■ Directions: The full listing, written out exactly and without images, is the expected result.

■ Material shown:
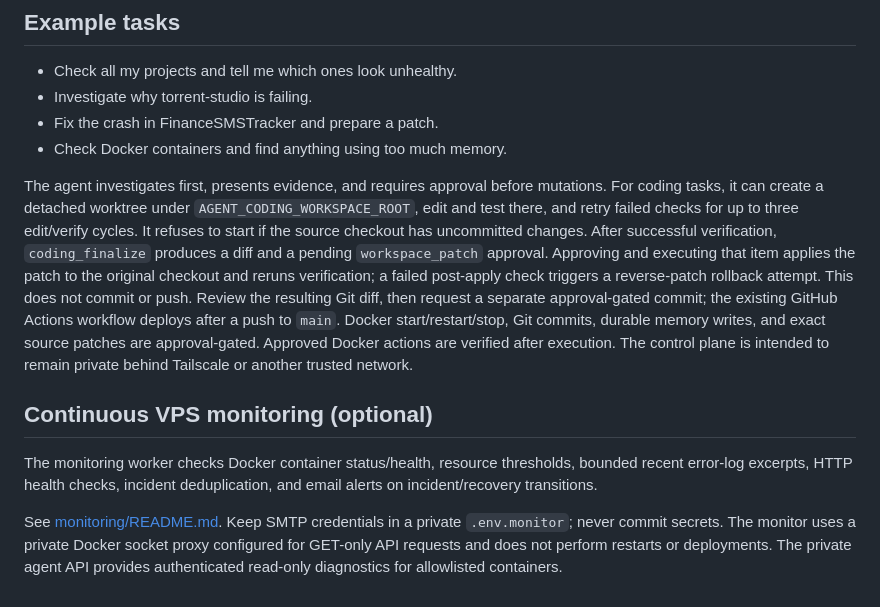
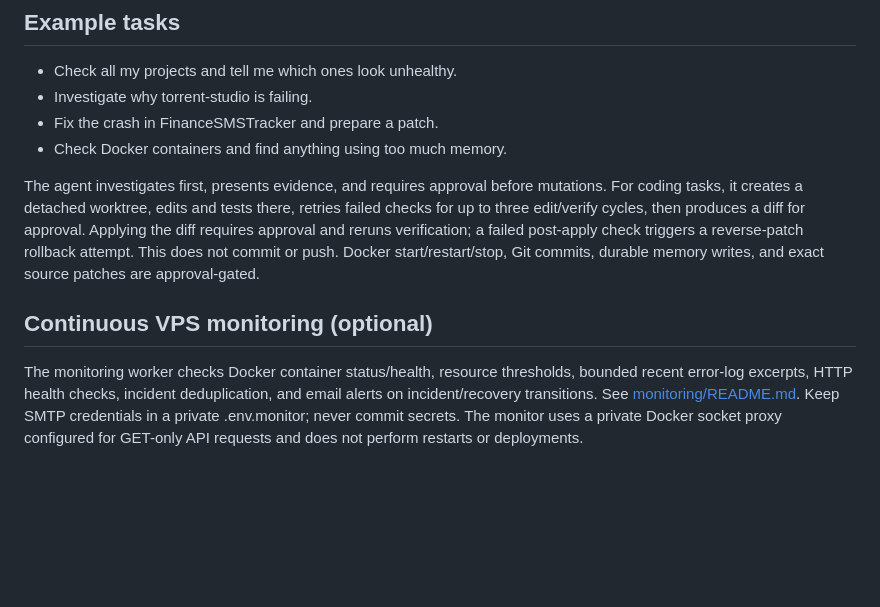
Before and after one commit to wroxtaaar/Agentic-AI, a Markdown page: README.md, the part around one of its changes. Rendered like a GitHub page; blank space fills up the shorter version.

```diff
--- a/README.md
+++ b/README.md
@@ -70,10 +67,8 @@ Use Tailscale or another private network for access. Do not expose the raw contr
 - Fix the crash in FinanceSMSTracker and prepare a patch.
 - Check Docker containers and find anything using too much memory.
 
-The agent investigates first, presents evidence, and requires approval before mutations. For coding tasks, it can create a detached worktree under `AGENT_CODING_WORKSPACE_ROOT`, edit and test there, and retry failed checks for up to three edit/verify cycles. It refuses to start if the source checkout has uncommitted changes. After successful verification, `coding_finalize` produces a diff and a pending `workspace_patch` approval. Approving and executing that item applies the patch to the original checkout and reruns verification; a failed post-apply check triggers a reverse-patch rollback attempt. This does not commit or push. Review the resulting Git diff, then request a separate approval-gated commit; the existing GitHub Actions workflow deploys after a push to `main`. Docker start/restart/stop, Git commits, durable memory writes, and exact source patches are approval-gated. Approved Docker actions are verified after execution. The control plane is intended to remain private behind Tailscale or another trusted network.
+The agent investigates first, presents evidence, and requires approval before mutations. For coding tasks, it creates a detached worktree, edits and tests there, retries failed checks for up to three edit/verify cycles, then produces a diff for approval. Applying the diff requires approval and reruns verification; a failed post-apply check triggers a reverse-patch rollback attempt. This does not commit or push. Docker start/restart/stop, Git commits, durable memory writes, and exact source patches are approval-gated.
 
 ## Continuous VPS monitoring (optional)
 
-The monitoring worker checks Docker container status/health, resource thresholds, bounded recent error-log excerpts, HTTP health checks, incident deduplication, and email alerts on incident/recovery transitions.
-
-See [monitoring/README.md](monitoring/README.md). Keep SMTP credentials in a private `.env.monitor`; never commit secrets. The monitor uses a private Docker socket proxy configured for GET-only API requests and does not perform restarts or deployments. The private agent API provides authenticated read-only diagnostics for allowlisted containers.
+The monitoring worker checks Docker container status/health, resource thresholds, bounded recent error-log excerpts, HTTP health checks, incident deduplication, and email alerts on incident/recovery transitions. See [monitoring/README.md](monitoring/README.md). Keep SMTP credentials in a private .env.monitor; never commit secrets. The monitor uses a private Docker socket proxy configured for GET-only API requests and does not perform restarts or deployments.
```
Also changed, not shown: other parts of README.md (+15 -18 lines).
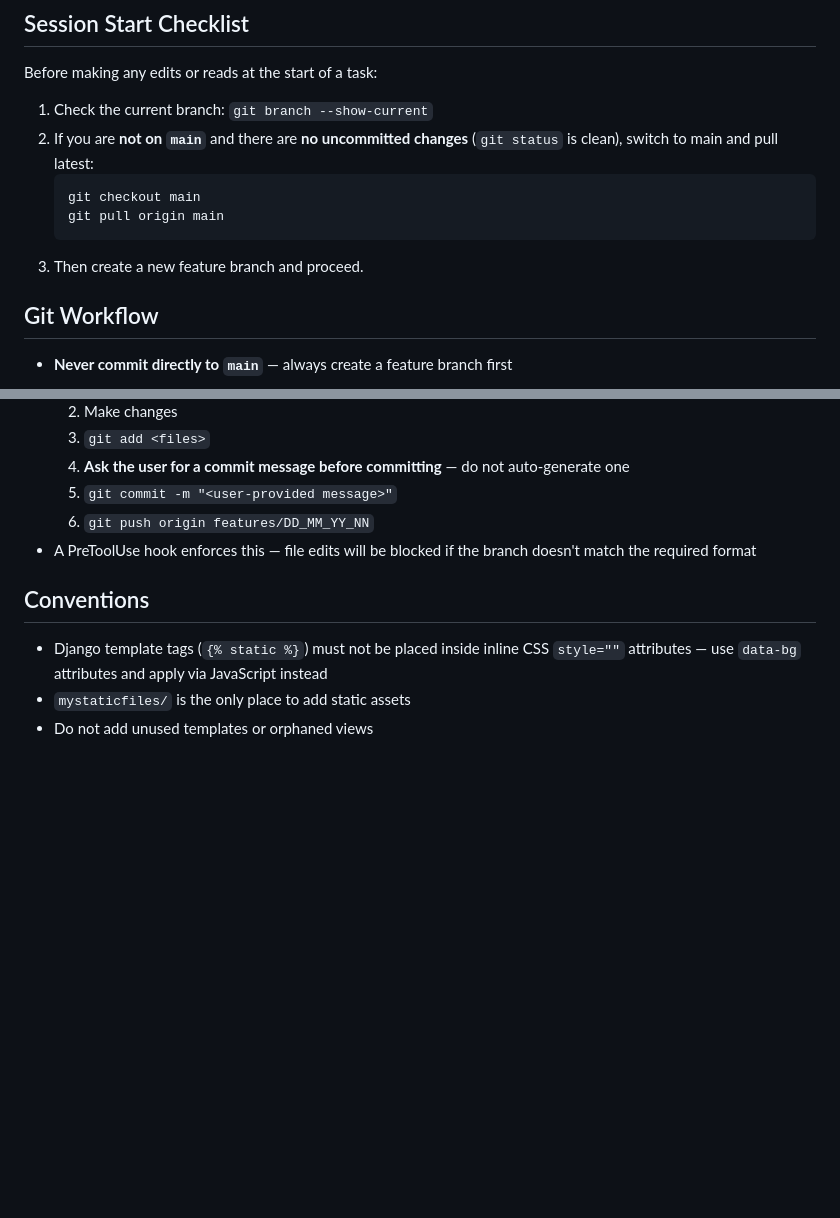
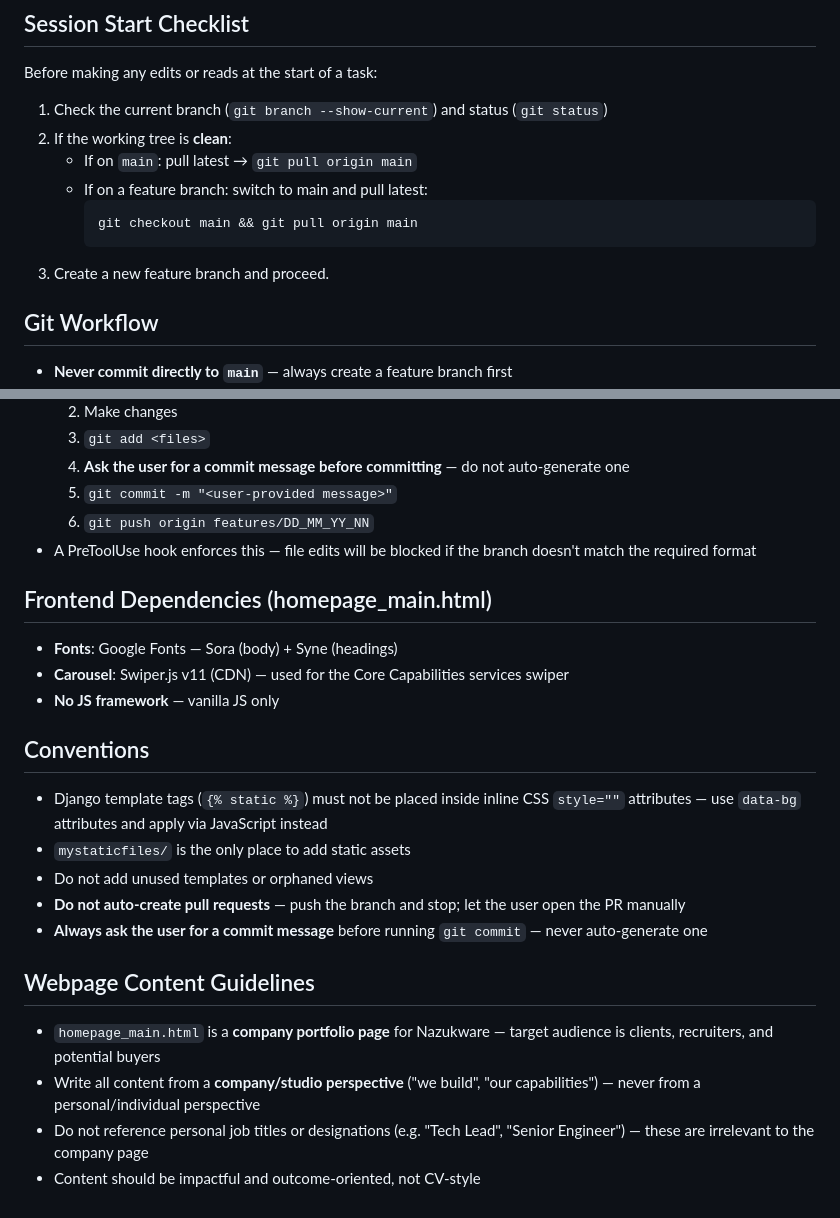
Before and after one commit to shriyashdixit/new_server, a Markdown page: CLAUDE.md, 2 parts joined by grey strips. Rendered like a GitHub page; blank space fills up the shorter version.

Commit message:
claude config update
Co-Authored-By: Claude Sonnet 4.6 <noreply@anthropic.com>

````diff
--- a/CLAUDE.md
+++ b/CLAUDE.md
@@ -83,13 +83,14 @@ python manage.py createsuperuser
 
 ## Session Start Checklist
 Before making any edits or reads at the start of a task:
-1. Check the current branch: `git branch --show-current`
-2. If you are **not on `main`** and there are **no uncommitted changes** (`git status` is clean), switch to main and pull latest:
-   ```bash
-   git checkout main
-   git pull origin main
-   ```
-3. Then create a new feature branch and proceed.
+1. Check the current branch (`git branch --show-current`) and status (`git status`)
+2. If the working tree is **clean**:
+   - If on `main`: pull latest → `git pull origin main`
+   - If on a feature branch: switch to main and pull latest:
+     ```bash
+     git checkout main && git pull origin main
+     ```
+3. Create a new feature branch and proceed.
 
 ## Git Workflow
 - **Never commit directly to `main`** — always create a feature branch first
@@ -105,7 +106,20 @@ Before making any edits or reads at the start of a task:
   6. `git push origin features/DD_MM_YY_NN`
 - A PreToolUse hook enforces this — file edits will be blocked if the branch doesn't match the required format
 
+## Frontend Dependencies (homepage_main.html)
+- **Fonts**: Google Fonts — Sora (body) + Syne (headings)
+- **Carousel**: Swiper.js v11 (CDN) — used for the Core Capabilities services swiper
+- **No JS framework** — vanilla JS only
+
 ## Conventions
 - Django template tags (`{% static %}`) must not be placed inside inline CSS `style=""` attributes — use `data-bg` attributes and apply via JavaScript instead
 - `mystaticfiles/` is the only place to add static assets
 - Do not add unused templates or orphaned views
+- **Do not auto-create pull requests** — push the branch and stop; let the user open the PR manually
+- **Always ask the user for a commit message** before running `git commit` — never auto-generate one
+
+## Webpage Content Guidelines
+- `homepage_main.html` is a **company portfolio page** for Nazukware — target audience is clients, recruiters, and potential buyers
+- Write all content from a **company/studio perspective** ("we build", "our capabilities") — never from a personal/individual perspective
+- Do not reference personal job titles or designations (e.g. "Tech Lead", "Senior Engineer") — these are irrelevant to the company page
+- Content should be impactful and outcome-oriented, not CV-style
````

■ Result for this task:
Before and after one commit to wroxtaaar/Agentic-AI, a Markdown page: README.md, the part around one of its changes. Rendered like a GitHub page; blank space fills up the shorter version.

```diff
--- a/README.md
+++ b/README.md
@@ -70,10 +67,8 @@ Use Tailscale or another private network for access. Do not expose the raw contr
 - Fix the crash in FinanceSMSTracker and prepare a patch.
 - Check Docker containers and find anything using too much memory.
 
-The agent investigates first, presents evidence, and requires approval before mutations. For coding tasks, it can create a detached worktree under `AGENT_CODING_WORKSPACE_ROOT`, edit and test there, and retry failed checks for up to three edit/verify cycles. It refuses to start if the source checkout has uncommitted changes. After successful verification, `coding_finalize` produces a diff and a pending `workspace_patch` approval. Approving and executing that item applies the patch to the original checkout and reruns verification; a failed post-apply check triggers a reverse-patch rollback attempt. This does not commit or push. Review the resulting Git diff, then request a separate approval-gated commit; the existing GitHub Actions workflow deploys after a push to `main`. Docker start/restart/stop, Git commits, durable memory writes, and exact source patches are approval-gated. Approved Docker actions are verified after execution. The control plane is intended to remain private behind Tailscale or another trusted network.
+The agent investigates first, presents evidence, and requires approval before mutations. For coding tasks, it creates a detached worktree, edits and tests there, retries failed checks for up to three edit/verify cycles, then produces a diff for approval. Applying the diff requires approval and reruns verification; a failed post-apply check triggers a reverse-patch rollback attempt. This does not commit or push. Docker start/restart/stop, Git commits, durable memory writes, and exact source patches are approval-gated.
 
 ## Continuous VPS monitoring (optional)
 
-The monitoring worker checks Docker container status/health, resource thresholds, bounded recent error-log excerpts, HTTP health checks, incident deduplication, and email alerts on incident/recovery transitions.
-
-See [monitoring/README.md](monitoring/README.md). Keep SMTP credentials in a private `.env.monitor`; never commit secrets. The monitor uses a private Docker socket proxy configured for GET-only API requests and does not perform restarts or deployments. The private agent API provides authenticated read-only diagnostics for allowlisted containers.
+The monitoring worker checks Docker container status/health, resource thresholds, bounded recent error-log excerpts, HTTP health checks, incident deduplication, and email alerts on incident/recovery transitions. See [monitoring/README.md](monitoring/README.md). Keep SMTP credentials in a private .env.monitor; never commit secrets. The monitor uses a private Docker socket proxy configured for GET-only API requests and does not perform restarts or deployments.
```
Also changed, not shown: other parts of README.md (+15 -18 lines).
Before and after one commit to shriyashdixit/new_server, a Markdown page: CLAUDE.md, 2 parts joined by grey strips. Rendered like a GitHub page; blank space fills up the shorter version.

Commit message:
claude config update
Co-Authored-By: Claude Sonnet 4.6 <noreply@anthropic.com>

````diff
--- a/CLAUDE.md
+++ b/CLAUDE.md
@@ -83,13 +83,14 @@ python manage.py createsuperuser
 
 ## Session Start Checklist
 Before making any edits or reads at the start of a task:
-1. Check the current branch: `git branch --show-current`
-2. If you are **not on `main`** and there are **no uncommitted changes** (`git status` is clean), switch to main and pull latest:
-   ```bash
-   git checkout main
-   git pull origin main
-   ```
-3. Then create a new feature branch and proceed.
+1. Check the current branch (`git branch --show-current`) and status (`git status`)
+2. If the working tree is **clean**:
+   - If on `main`: pull latest → `git pull origin main`
+   - If on a feature branch: switch to main and pull latest:
+     ```bash
+     git checkout main && git pull origin main
+     ```
+3. Create a new feature branch and proceed.
 
 ## Git Workflow
 - **Never commit directly to `main`** — always create a feature branch first
@@ -105,7 +106,20 @@ Before making any edits or reads at the start of a task:
   6. `git push origin features/DD_MM_YY_NN`
 - A PreToolUse hook enforces this — file edits will be blocked if the branch doesn't match the required format
 
+## Frontend Dependencies (homepage_main.html)
+- **Fonts**: Google Fonts — Sora (body) + Syne (headings)
+- **Carousel**: Swiper.js v11 (CDN) — used for the Core Capabilities services swiper
+- **No JS framework** — vanilla JS only
+
 ## Conventions
 - Django template tags (`{% static %}`) must not be placed inside inline CSS `style=""` attributes — use `data-bg` attributes and apply via JavaScript instead
 - `mystaticfiles/` is the only place to add static assets
 - Do not add unused templates or orphaned views
+- **Do not auto-create pull requests** — push the branch and stop; let the user open the PR manually
+- **Always ask the user for a commit message** before running `git commit` — never auto-generate one
+
+## Webpage Content Guidelines
+- `homepage_main.html` is a **company portfolio page** for Nazukware — target audience is clients, recruiters, and potential buyers
+- Write all content from a **company/studio perspective** ("we build", "our capabilities") — never from a personal/individual perspective
+- Do not reference personal job titles or designations (e.g. "Tech Lead", "Senior Engineer") — these are irrelevant to the company page
+- Content should be impactful and outcome-oriented, not CV-style
````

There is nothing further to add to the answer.